The introduction of the College Football Playoff in 2014 brought forth great change to the college football landscape. For the first time, polls took a backseat to good old-fashioned competition, as the nation’s four most elite programs competed for the title of national champion.
For the first three seasons of the playoff, it was generally understood that only teams from Power 5 conferences deserved to play for the national title. Teams from second-tier conferences played schedules that were deemed to be too easy, as we saw with Boise State for many years during the Bowl Championship Series (BCS) era.
Along came the Knights of Central Florida, who put forth a performance in 2017 that had many scratching their heads as to why this team didn’t get a chance to at least make the playoff.

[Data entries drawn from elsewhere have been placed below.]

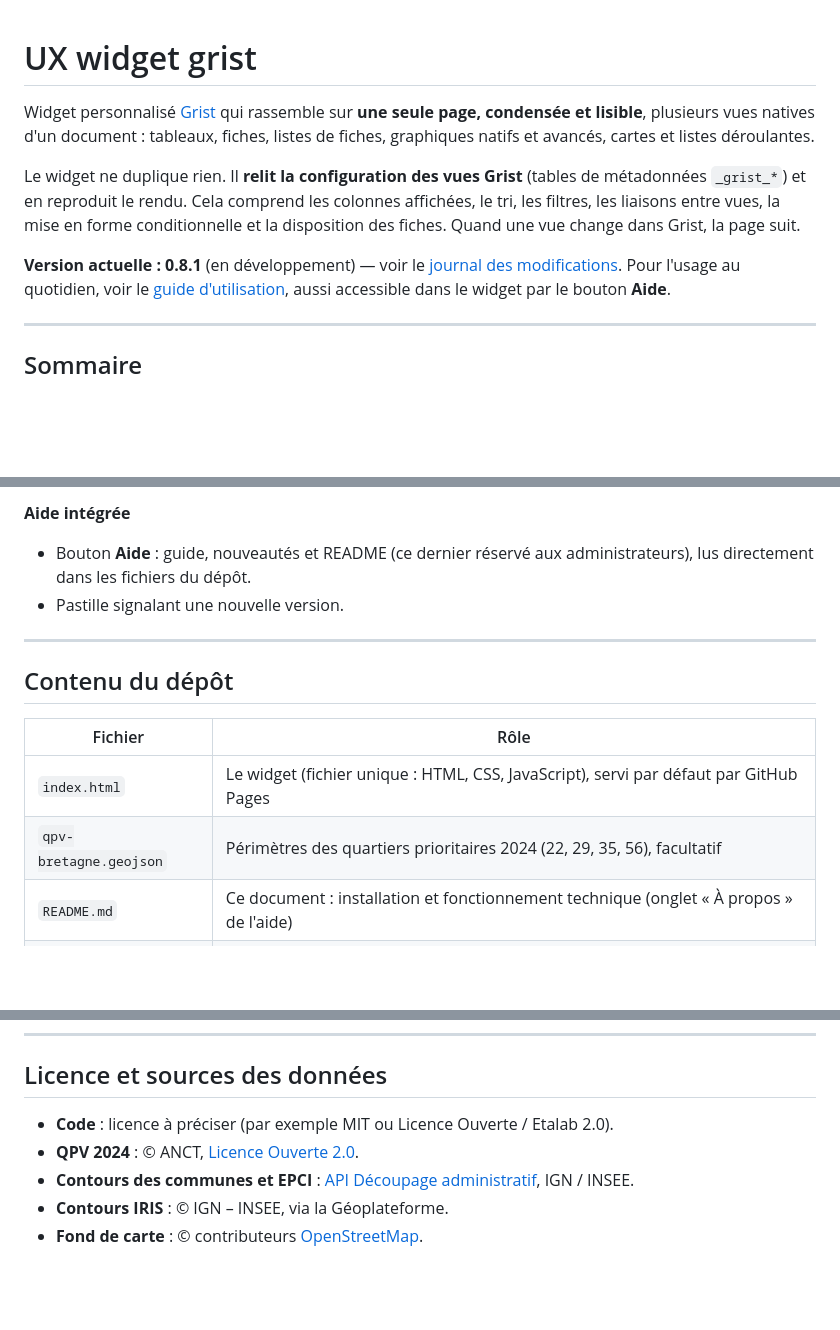
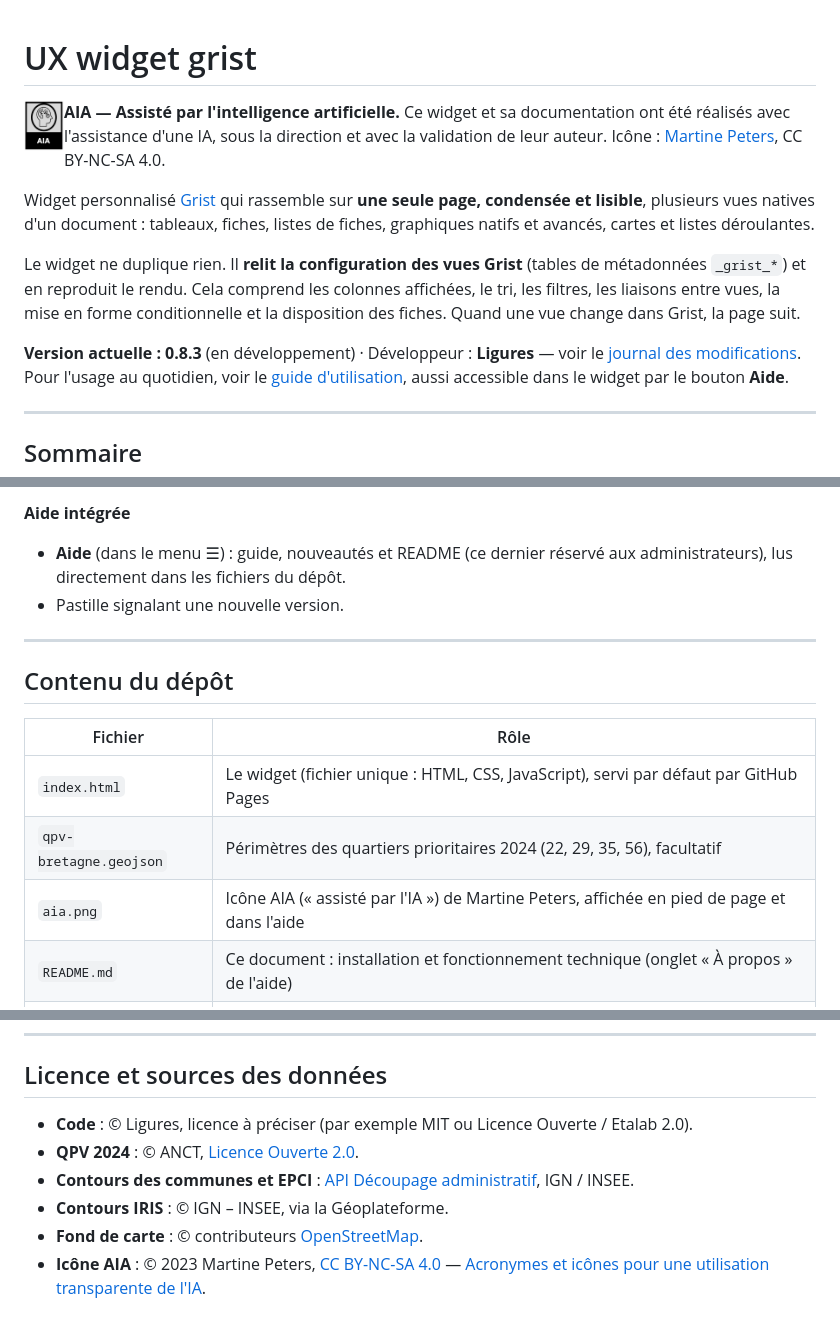
Before and after one commit to Ligures/Page_composee_grist, a Markdown page: README.md, 3 parts joined by grey strips. GitHub-like rendering; blank space fills up the shorter version.

```diff
--- a/README.md
+++ b/README.md
@@ -1,10 +1,13 @@
 # UX widget grist
+
+<img src="aia.png" alt="AIA" width="40" align="left" /> **AIA — Assisté par l'intelligence artificielle.** Ce widget et sa documentation ont été réalisés avec l'assistance d'une IA, sous la direction et avec la validation de leur auteur. Icône : [Martine Peters](https://mpeters.uqo.ca/utilisation-transparente-de-lintelligence-artificielle/), CC BY-NC-SA 4.0.
+<br clear="left" />
 
 Widget personnalisé [Grist](https://www.getgrist.com/) qui rassemble sur **une seule page, condensée et lisible**, plusieurs vues natives d'un document : tableaux, fiches, listes de fiches, graphiques natifs et avancés, cartes et listes déroulantes.
 
 Le widget ne duplique rien. Il **relit la configuration des vues Grist** (tables de métadonnées `_grist_*`) et en reproduit le rendu. Cela comprend les colonnes affichées, le tri, les filtres, les liaisons entre vues, la mise en forme conditionnelle et la disposition des fiches. Quand une vue change dans Grist, la page suit.
 
-**Version actuelle : 0.8.1** (en développement) — voir le [journal des modifications](CHANGELOG.md).
+**Version actuelle : 0.8.3** (en développement) · Développeur : **Ligures** — voir le [journal des modifications](CHANGELOG.md).
 Pour l'usage au quotidien, voir le [guide d'utilisation](GUIDE-UTILISATEUR.md), aussi accessible dans le widget par le bouton **Aide**.
 
 ---
@@ -70,7 +73,7 @@ Pour l'usage au quotidien, voir le [guide d'utilisation](GUIDE-UTILISATEUR.md),
 - Export CSV par bloc : séparateur `;`, ouverture directe dans Excel.
 
 **Aide intégrée**
-- Bouton **Aide** : guide, nouveautés et README (ce dernier réservé aux administrateurs), lus directement dans les fichiers du dépôt.
+- **Aide** (dans le menu ☰) : guide, nouveautés et README (ce dernier réservé aux administrateurs), lus directement dans les fichiers du dépôt.
 - Pastille signalant une nouvelle version.
 
 ---
@@ -81,6 +84,7 @@ Pour l'usage au quotidien, voir le [guide d'utilisation](GUIDE-UTILISATEUR.md),
 |---|---|
 | `index.html` | Le widget (fichier unique : HTML, CSS, JavaScript), servi par défaut par GitHub Pages |
 | `qpv-bretagne.geojson` | Périmètres des quartiers prioritaires 2024 (22, 29, 35, 56), facultatif |
+| `aia.png` | Icône AIA (« assisté par l'IA ») de Martine Peters, affichée en pied de page et dans l'aide |
 | `README.md` | Ce document : installation et fonctionnement technique (onglet « À propos » de l'aide) |
 | `GUIDE-UTILISATEUR.md` | Guide pour les utilisateurs et les administrateurs (onglet « Guide ») |
 | `CHANGELOG.md` | Journal des modifications (onglet « Nouveautés ») |
@@ -251,8 +255,9 @@ Le fichier est commenté. Un **sommaire** en tête du script décrit les parties
 
 ## Licence et sources des données
 
-- **Code** : licence à préciser (par exemple MIT ou Licence Ouverte / Etalab 2.0).
+- **Code** : © Ligures, licence à préciser (par exemple MIT ou Licence Ouverte / Etalab 2.0).
 - **QPV 2024** : © ANCT, [Licence Ouverte 2.0](https://www.etalab.gouv.fr/licence-ouverte-open-licence/).
 - **Contours des communes et EPCI** : [API Découpage administratif](https://geo.api.gouv.fr), IGN / INSEE.
 - **Contours IRIS** : © IGN – INSEE, via la Géoplateforme.
 - **Fond de carte** : © contributeurs [OpenStreetMap](https://www.openstreetmap.org/copyright).
+- **Icône AIA** : © 2023 Martine Peters, [CC BY-NC-SA 4.0](https://creativecommons.org/licenses/by-nc-sa/4.0/) — [Acronymes et icônes pour une utilisation transparente de l'IA](https://mpeters.uqo.ca/utilisation-transparente-de-lintelligence-artificielle/).
```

The Knights went 13-0 this season, putting up astronomical offensive statistics all along the way. When it came time for pivotal conference wins, UCF rose to the challenge, defeating ranked South Florida in November, followed one week later by an incredible 62-55 victory over No. 20 Memphis in the American Athletic Conference title game.

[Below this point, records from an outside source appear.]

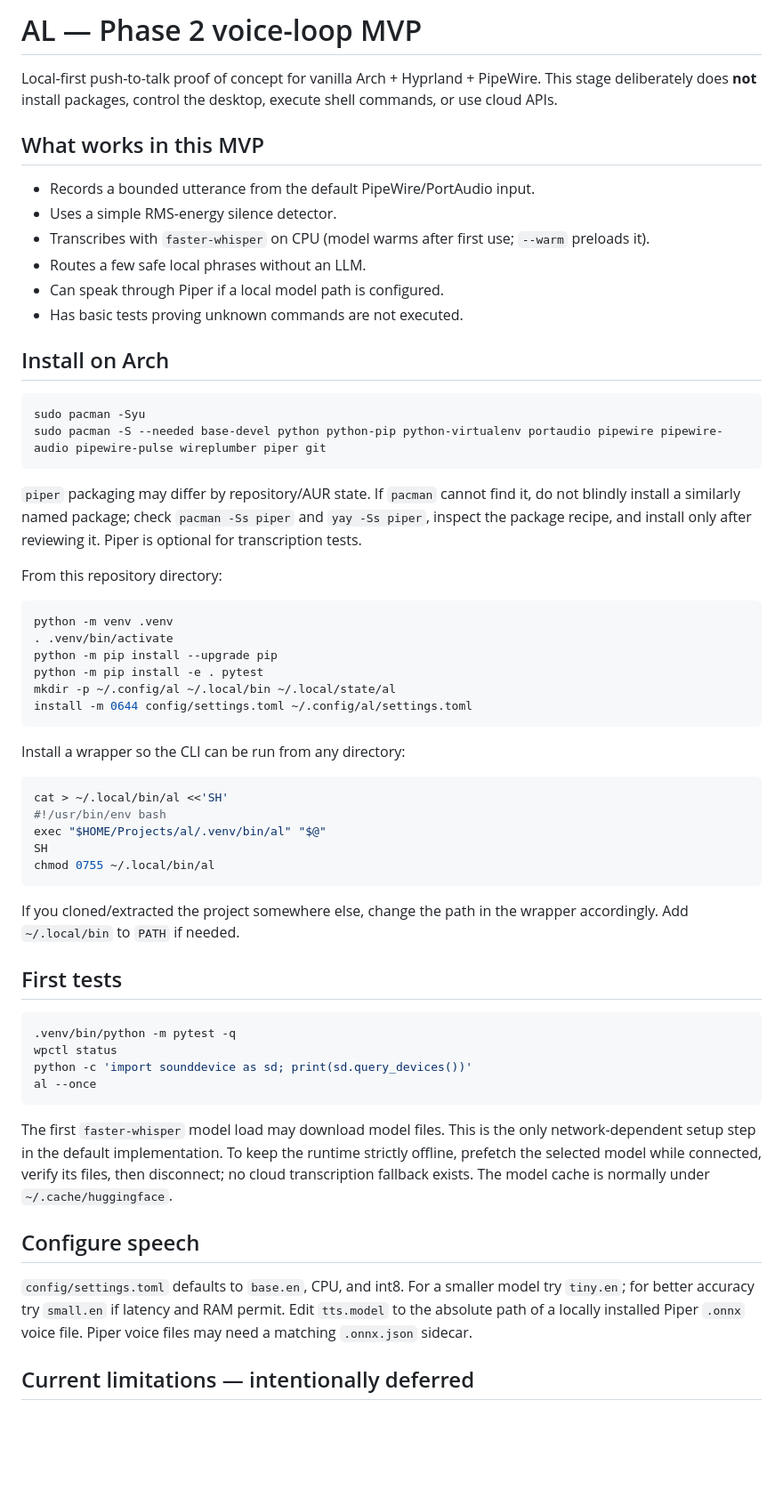
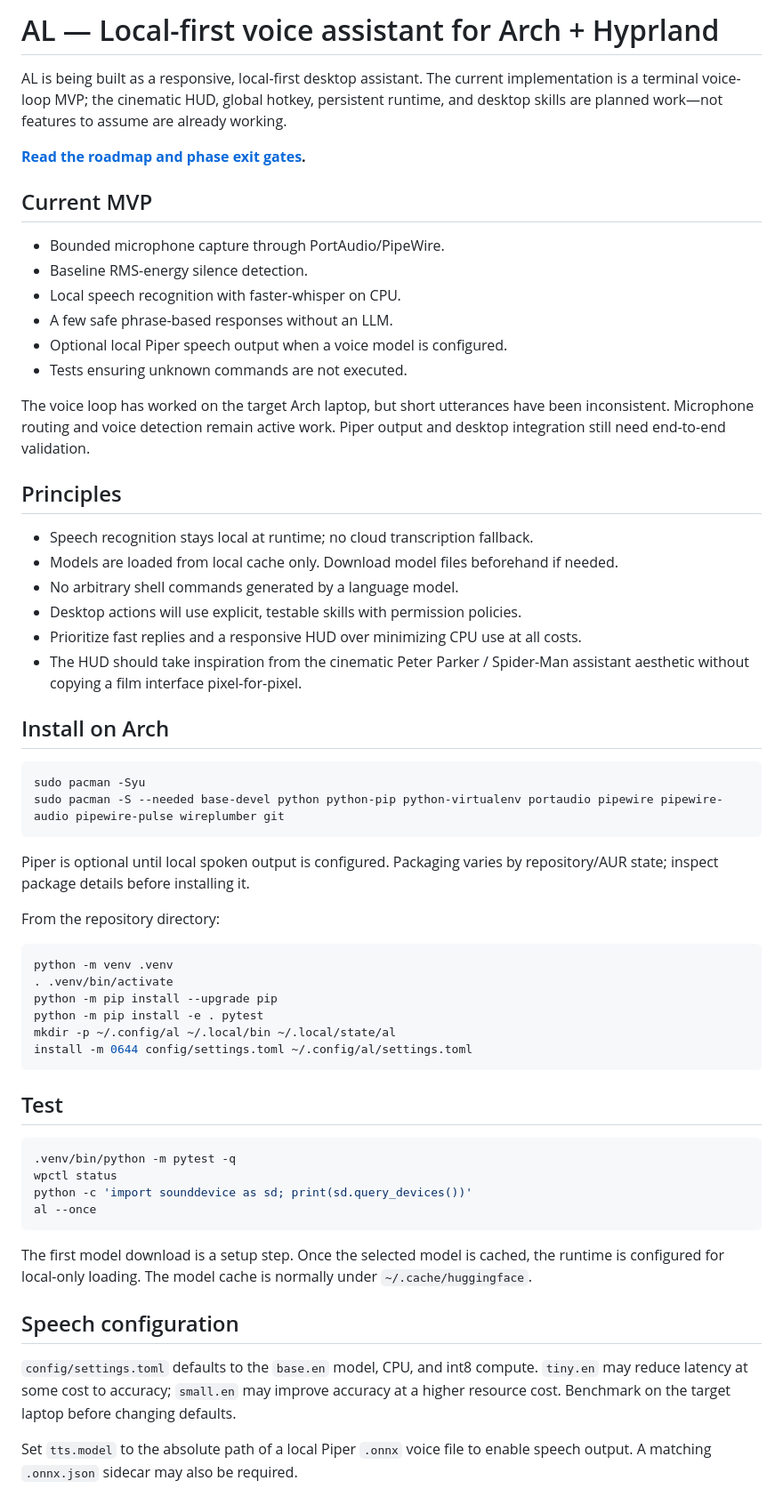
Before and after one commit to Ritikreal/0216, a Markdown page: README.md, the part around one of its changes. Shown at 89% size. Rendered like a GitHub page; blank space fills up the shorter version.

Commit message:
docs: align README with performance-first roadmap

````diff
--- a/README.md
+++ b/README.md
@@ -1,26 +1,39 @@
-# AL — Phase 2 voice-loop MVP
+# AL — Local-first voice assistant for Arch + Hyprland
 
-Local-first push-to-talk proof of concept for vanilla Arch + Hyprland + PipeWire. This stage deliberately does **not** install packages, control the desktop, execute shell commands, or use cloud APIs.
+AL is being built as a responsive, local-first desktop assistant. The current implementation is a terminal voice-loop MVP; the cinematic HUD, global hotkey, persistent runtime, and desktop skills are planned work—not features to assume are already working.
 
-## What works in this MVP
+**[Read the roadmap and phase exit gates](docs/ROADMAP.md).**
 
-- Records a bounded utterance from the default PipeWire/PortAudio input.
-- Uses a simple RMS-energy silence detector.
-- Transcribes with `faster-whisper` on CPU (model warms after first use; `--warm` preloads it).
-- Routes a few safe local phrases without an LLM.
-- Can speak through Piper if a local model path is configured.
-- Has basic tests proving unknown commands are not executed.
+## Current MVP
+
+- Bounded microphone capture through PortAudio/PipeWire.
+- Baseline RMS-energy silence detection.
+- Local speech recognition with faster-whisper on CPU.
+- A few safe phrase-based responses without an LLM.
+- Optional local Piper speech output when a voice model is configured.
+- Tests ensuring unknown commands are not executed.
+
+The voice loop has worked on the target Arch laptop, but short utterances have been inconsistent. Microphone routing and voice detection remain active work. Piper output and desktop integration still need end-to-end validation.
+
+## Principles
+
+- Speech recognition stays local at runtime; no cloud transcription fallback.
+- Models are loaded from local cache only. Download model files beforehand if needed.
+- No arbitrary shell commands generated by a language model.
+- Desktop actions will use explicit, testable skills with permission policies.
+- Prioritize fast replies and a responsive HUD over minimizing CPU use at all costs.
+- The HUD should take inspiration from the cinematic Peter Parker / Spider-Man assistant aesthetic without copying a film interface pixel-for-pixel.
 
 ## Install on Arch
 
 ```bash
 sudo pacman -Syu
-sudo pacman -S --needed base-devel python python-pip python-virtualenv portaudio pipewire pipewire-audio pipewire-pulse wireplumber piper git
+sudo pacman -S --needed base-devel python python-pip python-virtualenv portaudio pipewire pipewire-audio pipewire-pulse wireplumber git
 ```
 
-`piper` packaging may differ by repository/AUR state. If `pacman` cannot find it, do not blindly install a similarly named package; check `pacman -Ss piper` and `yay -Ss piper`, inspect the package recipe, and install only after reviewing it. Piper is optional for transcription tests.
+Piper is optional until local spoken output is configured. Packaging varies by repository/AUR state; inspect package details before installing it.
 
-From this repository directory:
+From the repository directory:
 
 ```bash
 python -m venv .venv
@@ -31,19 +44,7 @@ mkdir -p ~/.config/al ~/.local/bin ~/.local/state/al
 install -m 0644 config/settings.toml ~/.config/al/settings.toml
 ```
 
-Install a wrapper so the CLI can be run from any directory:
-
-```bash
-cat > ~/.local/bin/al <<'SH'
-#!/usr/bin/env bash
-exec "$HOME/Projects/al/.venv/bin/al" "$@"
-SH
-chmod 0755 ~/.local/bin/al
-```
-
-If you cloned/extracted the project somewhere else, change the path in the wrapper accordingly. Add `~/.local/bin` to `PATH` if needed.
-
-## First tests
+## Test
 
 ```bash
 .venv/bin/python -m pytest -q
@@ -52,11 +53,11 @@ python -c 'import sounddevice as sd; print(sd.query_devices())'
 al --once
 ```
 
-The first `faster-whisper` model load may download model files. This is the only network-dependent setup step in the default implementation. To keep the runtime strictly offline, prefetch the selected model while connected, verify its files, then disconnect; no cloud transcription fallback exists. The model cache is normally under `~/.cache/huggingface`.
+The first model download is a setup step. Once the selected model is cached, the runtime is configured for local-only loading. The model cache is normally under `~/.cache/huggingface`.
 
-## Configure speech
+## Speech configuration
 
-`config/settings.toml` defaults to `base.en`, CPU, and int8. For a smaller model try `tiny.en`; for better accuracy try `small.en` if latency and RAM permit. Edit `tts.model` to the absolute path of a locally installed Piper `.onnx` voice file. Piper voice files may need a matching `.onnx.json` sidecar.
+`config/settings.toml` defaults to the `base.en` model, CPU, and int8 compute. `tiny.en` may reduce latency at some cost to accuracy; `small.en` may improve accuracy at a higher resource cost. Benchmark on the target laptop before changing defaults.
 
-## Current limitations — intentionally deferred
+Set `tts.model` to the absolute path of a local Piper `.onnx` voice file to enable speech output. A matching `.onnx.json` sidecar may also be required.
 
````
Also changed, not shown: other parts of README.md (+9 -5 lines).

Following their AAC championship, the Knights sat at 12-0, but still found themselves snubbed by the playoff selection committee, who inserted UCF at No. 12 heading into bowl season. That placed the Knights eight spots out of the playoff, behind several teams that had two losses, and even one program that had three.
That three-loss team was Auburn, a team that rode its way to a No. 7 ranking following wins over Alabama and Georgia, the SEC’s most dominant programs this season. This Auburn team would get the chance to face Central Florida in the Peach Bowl to try and hand the Knights their first loss of 2017.

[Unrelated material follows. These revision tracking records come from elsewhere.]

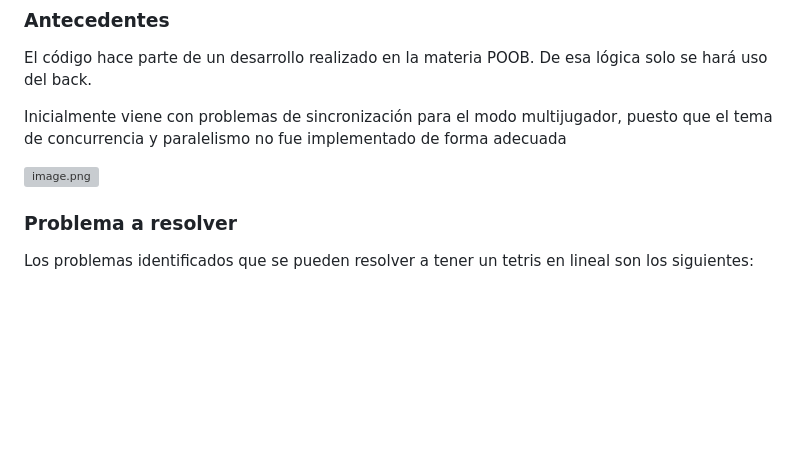
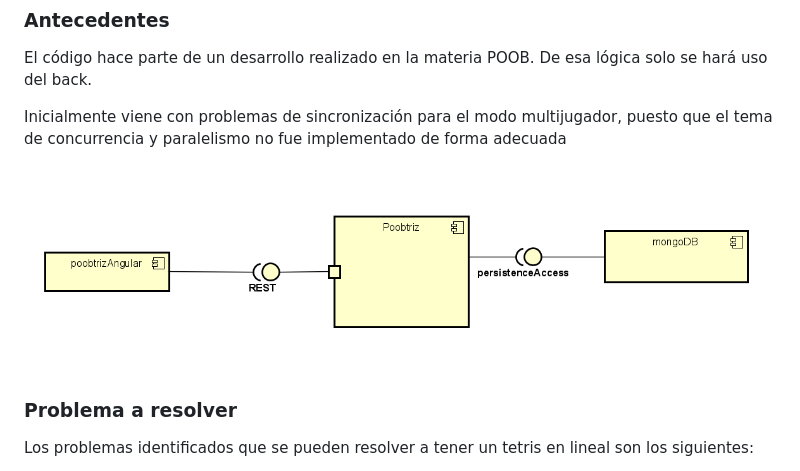
Before and after one commit to SantiagoC27/poobtriz.github.io, a Markdown page: assets/Poobtriz-Wiki.md, the part around the change. Rendered like a GitHub page; pictures changed too: assets/image-8b59abe4-e7b1-45fa-8d82-38b49fc8f953.png (added); blank space fills up the shorter version; grey boxes are pictures that could not be loaded.

Commit message:
ajustes assets

```diff
--- a/assets/Poobtriz-Wiki.md
+++ b/assets/Poobtriz-Wiki.md
@@ -30,7 +30,7 @@ El código hace parte de un desarrollo realizado en la materia POOB. De esa lóg
 Inicialmente viene con problemas de sincronización para el modo multijugador, puesto que el tema de concurrencia y paralelismo no fue implementado de forma adecuada
 
 
-![image.png](/.attachments/image-8b59abe4-e7b1-45fa-8d82-38b49fc8f953.png)
+![image.png](./image-8b59abe4-e7b1-45fa-8d82-38b49fc8f953.png)
 
 ### Problema a resolver
 
```
Also changed, not shown: 14 other files.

They failed in the attempt. UCF dominated Auburn defensively for most of the game, and made enough plays late to defeat the mighty Tigers 34-27, adding a New Years Six bowl win to their already gleaming resume.
UCF finished the season 13-0. They could not do any better. And here they sit, comfortably out of reach of the playoff. Personally, I have a problem with that.
We can sit and talk about changing the size of the bracket, but what it comes down to is this: if you win all your regular season games, in addition to your conference championship game, you are more than deserving of a spot in that top four. Let’s look at the aforementioned Boise State Broncos.
In 2006 and 2009, the Broncos went undefeated, capping each of those two seasons with wins in BCS bowls. In ’06, the Broncos finished at No. 5 in the AP poll. In ’09, however, the Broncos were inserted at No. 4 in the final AP poll. The Broncos played in the Western Athletic Conference during this run of success, a conference that, no matter how you slice it, is far weaker than the AAC that UCF currently plays in. The AAC contains teams like South Florida and Connecticut, schools that were once in the Big East (UCONN even made a BCS bowl several years back, albeit in a weak season for the conference).
If the playoff had been around nine years ago, Boise State would have been one of those teams very much in the conversation on the day the final four teams were released. But that didn’t happen with UCF this season. Not even a little bit.
I disagreed with the Knights’ decision to hold a parade and claim themselves the national champion for the 2017 season. However, Central Florida deserved a chance to at least play for that parade. For that trophy.